It's quite likely that before you harnessed the power of mana in Magic: The Gathering, and before you started bluffing your way through Texas Hold 'Em, you played Uno. The playing card equivalent of checkers, Uno relies on primary colors and a zero-through-nine number system to create a fast-paced and accessible competitive experience that carries just enough depth to keep players casually engaged. This sort of low-impact gaming feels like a perfect fit for Xbox Live Arcade, and though a greater level of rule customization would have been welcome, this is still a fun and faithful rendition of a childhood favorite.
Unfortunately, there's no way to give another player a charley horse for not shouting Uno over Xbox Live...not yet, at least.
If you've never actually played Uno, well, we feel sorry for your misspent childhood, but you're lucky because Uno is still easy to pick up and is still pretty fun. A typical game of Uno sees four players being dealt a hand of numbered, color-coded cards, with a face-up pile of cards in the middle and the remainder of the deck on the side. As the turns rotate around the table, each player must either place a card on the face-up pile that somehow matches the last card placed there--either they're the same number or the same color--or they have to draw a card from the deck. This goes on until one player's hand has been reduced to a single card, at which point they are obligated to bring this to everyone's attention by shouting "Uno!" The first player to get rid of all their cards is the winner.

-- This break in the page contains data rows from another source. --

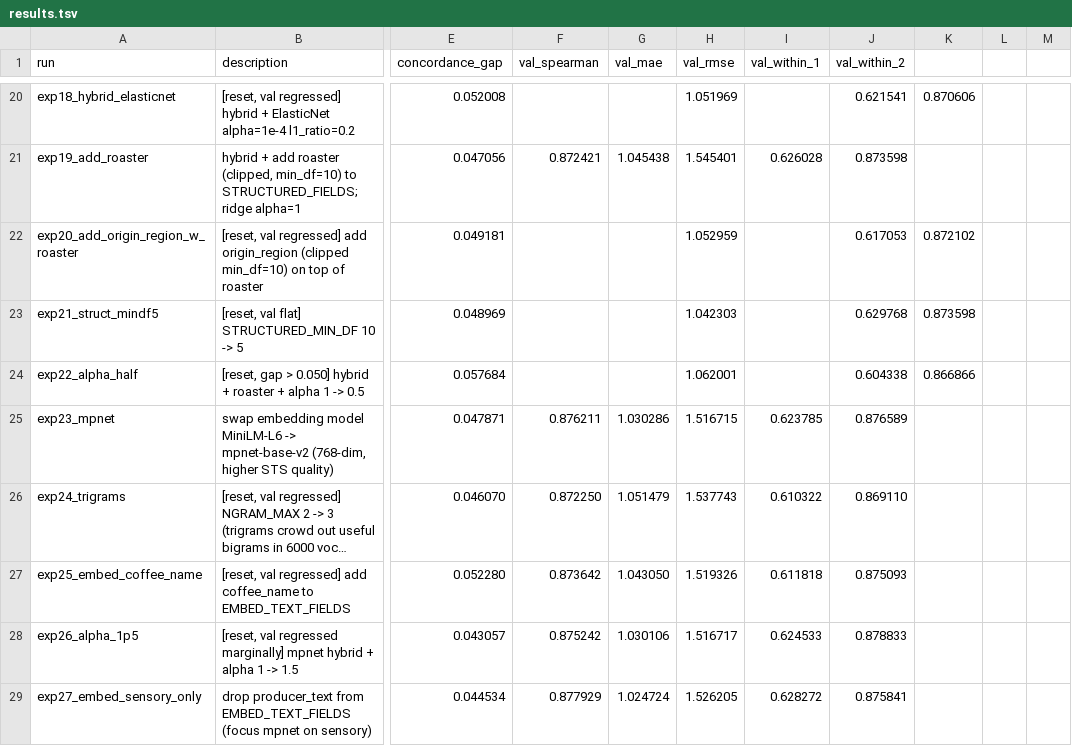
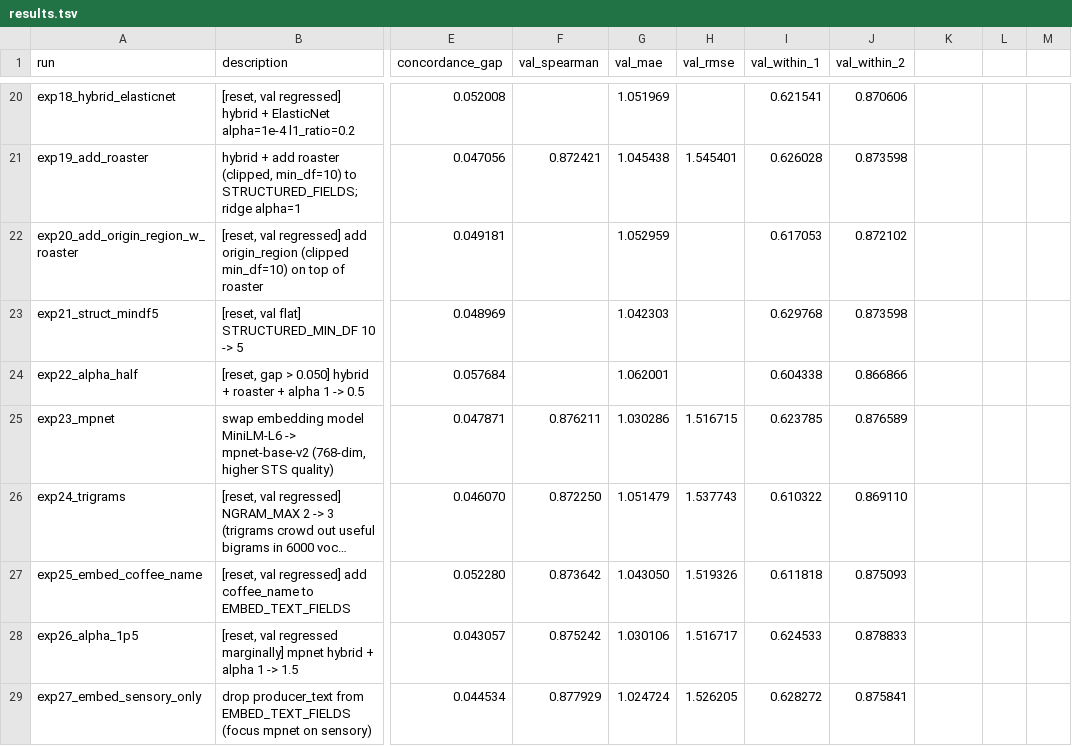
Before and after one commit to jintaili/coffee-value-autoresearch, a TSV file: autoresearch/rating/results.tsv, drawn as a sheet; only a part is shown, gaps mark what is left out; long unchanged cells end in …; the diff covers the shown part only; the diff names each change by its address in the sheet, - before the commit and + after, or states it on an @@ line.

```diff
--- a/autoresearch/rating/results.tsv
+++ b/autoresearch/rating/results.tsv
-G20 (val_mae): (empty)
+G20 (val_mae): 1.051969
-H20 (val_rmse): 1.051969
+H20 (val_rmse): (empty)
-I20 (val_within_1): (empty)
+I20 (val_within_1): 0.621541
-J20 (val_within_2): 0.621541
+J20 (val_within_2): 0.870606
-K20: 0.870606
+K20: (empty)
-G22 (val_mae): (empty)
+G22 (val_mae): 1.052959
-H22 (val_rmse): 1.052959
+H22 (val_rmse): (empty)
-I22 (val_within_1): (empty)
+I22 (val_within_1): 0.617053
-J22 (val_within_2): 0.617053
+J22 (val_within_2): 0.872102
-K22: 0.872102
+K22: (empty)
-G23 (val_mae): (empty)
+G23 (val_mae): 1.042303
-H23 (val_rmse): 1.042303
+H23 (val_rmse): (empty)
-I23 (val_within_1): (empty)
+I23 (val_within_1): 0.629768
-J23 (val_within_2): 0.629768
+J23 (val_within_2): 0.873598
-K23: 0.873598
+K23: (empty)
-G24 (val_mae): (empty)
+G24 (val_mae): 1.062001
-H24 (val_rmse): 1.062001
+H24 (val_rmse): (empty)
-I24 (val_within_1): (empty)
+I24 (val_within_1): 0.604338
-J24 (val_within_2): 0.604338
+J24 (val_within_2): 0.866866
-K24: 0.866866
+K24: (empty)
```
Also changed, not shown: 30 edited cells elsewhere in this file.
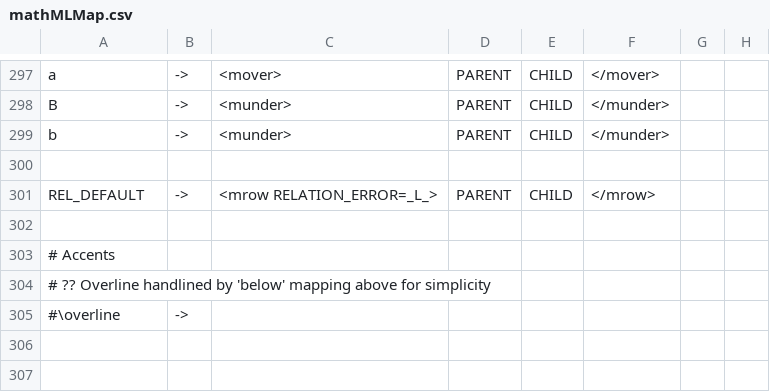
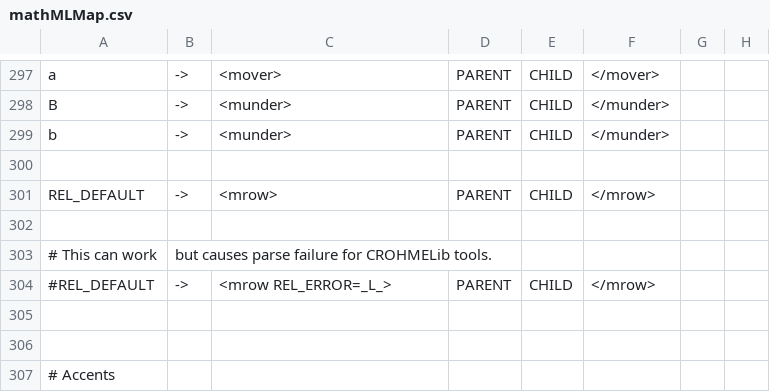
Before and after one commit to michaelyin/lgeval, a CSV file: translate/mathMLMap.csv, drawn as a sheet; only a part is shown, gaps mark what is left out; the shorter side is filled out with more unchanged rows; addresses are those after the commit; the diff names each change by its address in the sheet, - before the commit and + after, or states it on an @@ line.

Commit message:
Added default mappings for unknown symbols and relationships.

```diff
--- a/translate/mathMLMap.csv
+++ b/translate/mathMLMap.csv
+row 301: REL_DEFAULT | -> | <mrow> | PARENT | CHILD | </mrow>
+row 302: (empty)
+row 303: # This can work | but causes parse failure for CROHMELib tools.
@@ column A renumbered in row 304 @@
-C304: <mrow RELATION_ERROR=_L_>
+C304: <mrow REL_ERROR=_L_>
+row 305: (empty)
```
Also changed, not shown: 1 other file.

Anyone that has actually played Uno will be able to fill you in on the nuances of how the game is played, including the diabolical action cards that let you skip players, change the rotation, and force other players to draw cards, but they'd all probably give you slightly different information. Someone might tell you that when you don't have a card that you can put on the face-up pile, you have to continue drawing cards until you draw a playable card. Someone else might say that you can avoid the penalties of a Draw Two or a Draw Four card by playing another Draw Two or Draw Four on top of it, effectively doubling the draw and passing it along to the next player.
The funny thing about Uno is that they would all be right, as playing around with the rule set is one of the minor pleasures of the game. The Xbox Live Arcade version gives you the option of tweaking several different variables, including those mentioned above, as well as a scoring system that lets a game of Uno go on for multiple rounds, with the winner of each round accruing points based on the cards leftover in the other players' hands. Tweaking rules can radically affect the tone and the pace of a game of Uno, and though some of the more extreme Uno-rule modifications we've played with are absent here, it's difficult to fault the game for not including an exhaustive amount of customization.